When to Expect Baby Teeth to Erupt
Your child’s primary teeth are only in place for a few short years, but they are influential to their oral health and development. They allow them to learn how to chew and speak correctly while also acting as placeholders for the permanent teeth.
Typically, the first teeth appear from the gums around 6 months of age. Usually, the bottom central incisors erupt, followed by the top four incisors. Over the next 1 ½ to 2 years, the teeth will slowly begin to fill in the rest of the mouth. Generally, you can expect them to appear in pairs. By the time your child is 3 years old, they should have 20 primary teeth.
When to Expect Baby Teeth to Fall Out
Your child’s first loose tooth is an important milestone in their oral development. Most children lose their bottom front teeth, and then the top two around the age of 6. Often, the teeth are lost in the order they came in. Most children are finished losing their baby teeth by the age of 13. As their teeth begin to fall out, it’s time to schedule a consultation with their orthodontist.
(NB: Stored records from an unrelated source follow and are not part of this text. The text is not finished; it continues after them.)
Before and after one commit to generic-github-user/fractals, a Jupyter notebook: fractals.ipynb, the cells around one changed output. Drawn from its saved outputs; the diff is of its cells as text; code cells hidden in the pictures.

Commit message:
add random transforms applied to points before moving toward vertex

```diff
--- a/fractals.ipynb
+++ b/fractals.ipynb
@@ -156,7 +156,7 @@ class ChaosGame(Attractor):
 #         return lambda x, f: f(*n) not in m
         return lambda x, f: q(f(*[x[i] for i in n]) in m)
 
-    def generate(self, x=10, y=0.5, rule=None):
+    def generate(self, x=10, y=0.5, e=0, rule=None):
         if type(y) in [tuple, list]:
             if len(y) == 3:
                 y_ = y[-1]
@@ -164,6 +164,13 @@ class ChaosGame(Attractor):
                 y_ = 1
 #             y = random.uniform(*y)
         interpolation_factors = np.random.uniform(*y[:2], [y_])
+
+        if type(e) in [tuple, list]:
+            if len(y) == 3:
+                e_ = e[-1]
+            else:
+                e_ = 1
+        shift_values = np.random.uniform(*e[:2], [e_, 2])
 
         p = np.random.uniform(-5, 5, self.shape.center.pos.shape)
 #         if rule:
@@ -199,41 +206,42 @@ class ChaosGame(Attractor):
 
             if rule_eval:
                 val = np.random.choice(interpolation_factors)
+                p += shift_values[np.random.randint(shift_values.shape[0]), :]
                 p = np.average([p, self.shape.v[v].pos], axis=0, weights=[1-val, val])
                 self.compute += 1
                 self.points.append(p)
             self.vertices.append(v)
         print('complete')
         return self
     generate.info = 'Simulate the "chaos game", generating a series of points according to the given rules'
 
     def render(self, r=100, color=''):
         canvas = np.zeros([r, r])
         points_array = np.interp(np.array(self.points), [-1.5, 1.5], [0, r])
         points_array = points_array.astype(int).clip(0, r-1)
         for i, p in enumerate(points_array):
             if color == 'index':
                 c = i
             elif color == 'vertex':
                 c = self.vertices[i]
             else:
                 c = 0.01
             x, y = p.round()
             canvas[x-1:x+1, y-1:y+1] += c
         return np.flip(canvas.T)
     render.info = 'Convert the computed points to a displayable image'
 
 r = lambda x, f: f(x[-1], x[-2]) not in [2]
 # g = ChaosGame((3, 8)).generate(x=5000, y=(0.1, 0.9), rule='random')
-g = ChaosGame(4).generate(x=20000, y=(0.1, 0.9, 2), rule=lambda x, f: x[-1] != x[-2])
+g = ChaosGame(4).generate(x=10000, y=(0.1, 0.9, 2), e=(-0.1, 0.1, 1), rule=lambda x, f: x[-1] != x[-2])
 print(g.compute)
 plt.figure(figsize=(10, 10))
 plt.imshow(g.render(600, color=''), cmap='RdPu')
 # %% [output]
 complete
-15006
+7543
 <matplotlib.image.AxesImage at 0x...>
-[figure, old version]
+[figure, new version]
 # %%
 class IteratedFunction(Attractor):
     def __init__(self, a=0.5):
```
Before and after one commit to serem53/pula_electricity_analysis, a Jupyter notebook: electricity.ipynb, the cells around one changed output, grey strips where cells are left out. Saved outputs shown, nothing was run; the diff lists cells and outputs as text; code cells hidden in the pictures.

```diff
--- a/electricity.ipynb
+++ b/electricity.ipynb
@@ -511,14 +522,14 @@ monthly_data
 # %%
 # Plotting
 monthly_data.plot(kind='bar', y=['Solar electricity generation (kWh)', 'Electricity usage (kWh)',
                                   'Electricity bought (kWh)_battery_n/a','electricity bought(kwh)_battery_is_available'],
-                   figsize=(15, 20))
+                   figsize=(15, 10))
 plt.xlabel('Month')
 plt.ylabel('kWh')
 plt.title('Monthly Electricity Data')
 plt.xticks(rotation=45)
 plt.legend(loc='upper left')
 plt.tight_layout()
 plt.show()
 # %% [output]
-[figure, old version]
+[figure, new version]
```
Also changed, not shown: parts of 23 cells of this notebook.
Although it might seem a bit young, early intervention can lessen the need for a lengthy treatment down the road.
Invest in a Healthy Smile
You can help set the foundation for a lifelong commitment to their oral health by introducing your child to an oral hygiene routine before their first tooth erupts. Use a soft cloth to wipe their gums twice daily. As their baby teeth emerge, introduce a soft-bristled toothbrush and fluoride toothpaste. Clean all surfaces of their teeth for at least 2 minutes in the morning and at night. Around the age of 6, the spaces between their teeth will close, which is when it’s time to begin nightly flossing.
Besides caring for their teeth and gums at home, your child should see their dentist for the first time before they turn one year old. Their dentist will promote the health and development of their beautiful smile through a personalized treatment plan as they grow.
About Dr. Marie Tremblay
Dr. Tremblay earned her dental degree at the University of Montreal. She continued her training in Pediatric Dentistry and is a Diplomat of the American Board of Pediatric Dentistry. She provides the compassionate care young smiles need to thrive. If it’s time for your child’s cleaning and checkup, contact our office today to schedule an appointment.